Bombardier’s Flexjet fractional operation is planning modest growth in its fleet with new Learjets coming online and possible additional Challenger 605s, but plans to celebrate the anchor of its fleet – the Challenger 300 – even as competitive pressures grow within the market with that model.

Flexjet rival NetJets in June announced a firm order for 100 Challengers (75 300s and 25 605s), pitting it directly against Bombardier’s Dallas-based Flexjet. This gave rise to rumors about Bombardier’s long-term plans for the Flexjet operation. But Deanna White, who took over as president of Flexjet in October with the departure of Fred Reid, maintains that Flexjet has a strategic importance to Bombardier – both in terms of sales and operations – and that the Montreal-based airframer is committed to the operation.

As for the NetJets deal, White says it was an important order for her parent company. “We believe the NetJets order is a testament to the airplane,” she says. “It actually levels the playing field.” With NetJets set to become the third major U.S. operator to have a significant number of Challenger 300s, alongside Flexjet and California charter operator Xojet, the companies will be forced to differentiate in other areas, such as levels of service. White believes Flexjet can be a strong competitor in that arena.

Flexjet’s fleet includes more Challenger 300s than any other type, and is planning to highlight its operation with a celebration of the 10th anniversary of the aircraft in its fleet this year.

At the same time, the company is making preparations to add the new Learjet aircraft to its fleet. The company will take the first seven Learjet 85s, and is a launch customer of Bombardier’s new Learjet 40/45 successors, the 70/75.

All three aircraft are expected to enter service this year – the 70/75 later this year. The 70/75 is on schedule, but the Learjet 85 has not yet completed its first flight. This would put the aircraft on an aggressive certification schedule for a 2013 delivery.

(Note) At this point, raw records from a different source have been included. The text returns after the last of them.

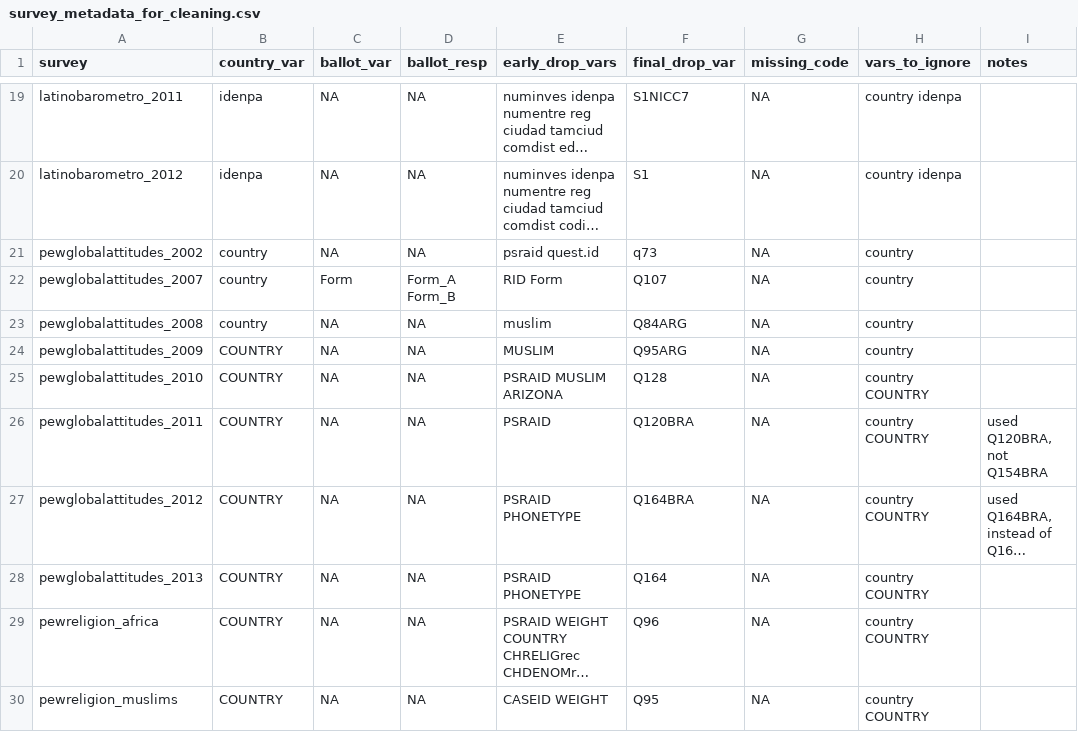
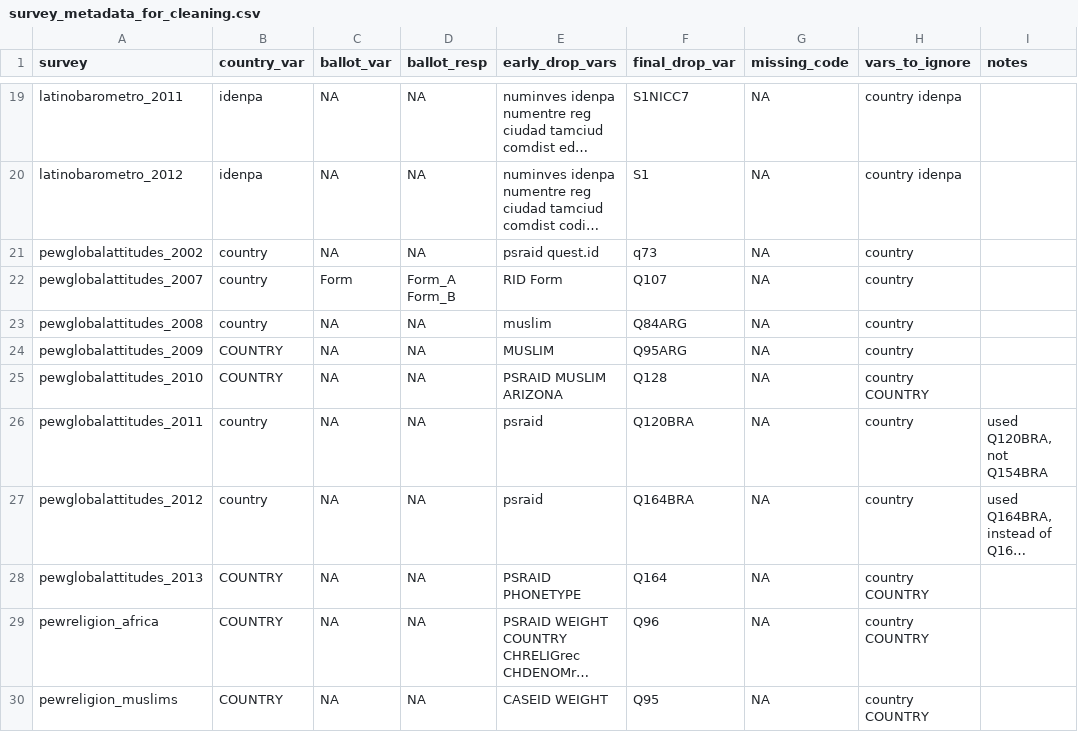
Before and after one commit to andrewflowers/survey-fraud, a CSV file: survey_metadata_for_cleaning.csv, drawn as a sheet; only a part is shown, gaps mark what is left out; long unchanged cells end in …; the diff names each change by its address in the sheet, - before the commit and + after, or states it on an @@ line.

```diff
--- a/survey_metadata_for_cleaning.csv
+++ b/survey_metadata_for_cleaning.csv
-B26:B27 (country_var): COUNTRY
+B26:B27 (country_var): country
-E26 (early_drop_vars): PSRAID
+E26 (early_drop_vars): psraid
-H26:H27 (vars_to_ignore): country COUNTRY
+H26:H27 (vars_to_ignore): country
-E27 (early_drop_vars): PSRAID PHONETYPE
+E27 (early_drop_vars): psraid
```
Also changed, not shown: comparisons.csv, 2 other files.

Flexjet’s Learjet 85 customers are currently offered interim leases using Challenger 300s until the company takes delivery of the new aircraft. The new type will mark a fleet expansion for the company, while the Learjet 70/75 models will be replacements for the existing 40/45s in the fleet.

White says a recent city tour of the mockup generated substantial interest in the new aircraft, and the company has sold the initial four Learjet 85s. Flexjet has plans to take delivery of seven Learjet 85s in each of the next several years, White says. The company has not yet specified the long-term Learjet 70/75 delivery plans.

As it prepares for the new additions, Flexjet is evaluating its fleet composition in light of changing market dynamics. Fractional sales have lagged, White says, but jet card products have experienced a jump in sales.

Jet card buyers tend to lean more toward the larger aircraft, preferring the Challenger 300 and the larger 605. White says the company is going to evaluate the numbers of 605s in the fleet and consider whether a potential expansion is warranted. While trending larger, Flexjet does not plan to add Bombardier’s Global aircraft for now.

White believes customers are trending more toward the jets cards than fractional shares as they continue to put off large capital purchases. “It’s a liquidity issue,” she says, that has been ongoing during uncertain economic times.

Flexjet recently rolled out a new jet-card program tailored for its Challenger 300 – Coastal Connect – that provides a little more aggressive pricing for clients flying from the East and West Coasts. The program runs head on with services of competitor Xojet, which operates a fixed-rate coast-to-coast program using both Challenger 300s and the Citation X.

Flexjet’s new program is designed to compete against operators “skimming off” the more lucrative long-haul U.S. routes, White says. The program, introduced last month, already is beginning to generate interest, she says.

While jet cards are driving the gains at Flexjet, the company is also still seeing interest in its fractional programs. Flexjet picked up some shares after CitationShares last year decided to get out of the fractional ownership market and focus on the jet card business.

Flexjet also recently rolled out a program to provide greater flexibility for shareholders. The FlexShare program enables customers to purchase access to two different aircraft types with a single share.

Beyond these new programs, Flexjet is hoping to further sharpen its competitiveness in the market with a new pricing model that will roll out in the fall.